Perhaps one day we won’t have to travel to Europe to see the Colosseum, or to India to see the Taj Mahal. The newest Chinese ‘knock off’ project appears to be thinking along these lines, after a tiny village in Austria was recreated entirely in the Guangdong area of China.
The project cost China $940 million, and recently opened its doors to visitors. Impressively, the recreation is said to be an exact replica of the beautiful European village of Hallstatt, and includes clones of the village’s church clock tower and its European style wooden houses which, along with other properties, will eventually be sold to investors.
Residents of the real Hallstatt were allegedly unhappy with this decision but have since begun to warm up to the idea, as the project has significantly increased tourism for the village.
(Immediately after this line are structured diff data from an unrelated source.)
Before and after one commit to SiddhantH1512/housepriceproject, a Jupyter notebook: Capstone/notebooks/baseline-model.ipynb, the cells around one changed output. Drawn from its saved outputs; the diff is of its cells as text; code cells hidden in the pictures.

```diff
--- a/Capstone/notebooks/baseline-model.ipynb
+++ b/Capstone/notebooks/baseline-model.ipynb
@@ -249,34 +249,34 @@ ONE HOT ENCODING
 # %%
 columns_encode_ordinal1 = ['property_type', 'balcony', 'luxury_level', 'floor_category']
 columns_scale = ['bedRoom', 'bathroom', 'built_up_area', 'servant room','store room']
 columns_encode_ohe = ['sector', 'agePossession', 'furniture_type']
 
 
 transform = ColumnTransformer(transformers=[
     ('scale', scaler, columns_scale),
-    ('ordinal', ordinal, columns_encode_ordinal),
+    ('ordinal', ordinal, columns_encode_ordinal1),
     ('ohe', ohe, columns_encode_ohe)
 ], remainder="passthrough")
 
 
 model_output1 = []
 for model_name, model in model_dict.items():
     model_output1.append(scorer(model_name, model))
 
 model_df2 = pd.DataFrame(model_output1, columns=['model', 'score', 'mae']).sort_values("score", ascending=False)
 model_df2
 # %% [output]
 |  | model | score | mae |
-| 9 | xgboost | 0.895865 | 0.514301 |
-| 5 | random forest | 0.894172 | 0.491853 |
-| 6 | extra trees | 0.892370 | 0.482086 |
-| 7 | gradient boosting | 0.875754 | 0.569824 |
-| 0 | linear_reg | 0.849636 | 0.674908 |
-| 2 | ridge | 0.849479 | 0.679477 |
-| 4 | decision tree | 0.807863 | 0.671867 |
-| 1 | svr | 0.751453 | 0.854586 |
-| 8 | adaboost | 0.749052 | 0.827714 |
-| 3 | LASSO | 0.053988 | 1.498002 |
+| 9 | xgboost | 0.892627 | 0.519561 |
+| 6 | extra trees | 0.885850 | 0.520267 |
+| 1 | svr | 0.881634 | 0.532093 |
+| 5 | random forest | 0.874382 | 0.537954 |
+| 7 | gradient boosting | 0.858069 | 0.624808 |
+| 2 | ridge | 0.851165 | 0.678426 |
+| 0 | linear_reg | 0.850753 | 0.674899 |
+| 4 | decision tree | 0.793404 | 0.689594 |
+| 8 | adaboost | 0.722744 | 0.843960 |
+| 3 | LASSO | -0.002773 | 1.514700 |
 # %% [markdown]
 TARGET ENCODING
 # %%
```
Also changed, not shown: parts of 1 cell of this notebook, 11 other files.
In fact, the number of Chinese tourists visiting Hallstatt has jumped from less than 50 to thousands per year, as Chinese tourists aim to compare the original village to their own replica.
Naturally, the Chinese version of the village will also attract a lot of tourist attention and has appeared to consciously set itself up as a tourist attraction, featuring many Disney-themed photo spots within the village. Only half an hour away from the city of Huizhou, the replica village appears to be off to a good start.
"The moment I stepped into here, I felt I was in Europe," Huizhou resident Zhu Bin said
"The security guards wear nice costumes. All the houses are built in European style."
Local authorities in Hallstatt have also attempted to quash rumours that they are still unhappy about the reproduction.
"It was not so controversial. We were only surprised that a small village in Austria was built, and now we are very proud that it happened," Hallstatt Mayor Alexander Scheutz said
Similarly, Hallstatt’s Director of Tourism Pamela Binder echoed the Mayor’s view.
"First we were a bit insecure. Why did it come to replicate Hallstatt, and then we became lucky and proud," she said
Naturally, some of Hallstatt’s residents remain unconvinced that the project was a good move.
"I don’t think that it is a good idea. Hallstatt is just unique with its culture and traditions. You cannot copy that. I saw a report and the photos, and the copy seems different. In my opinion it is unacceptable," resident Karin Höll said
As bizarre as the building clones may seem, it may well be wondered whether this is the future of architecture. China has long been known for being an international leader, and their latest venture raises questions as to whether other parts of the world will follow suit, or if China themselves will set their eye on replicating other parts of foreign countries.
Undoubtedly, the success of this replica will have a powerful impact on whether this will prove to be a continuing trend or a one-off experiment.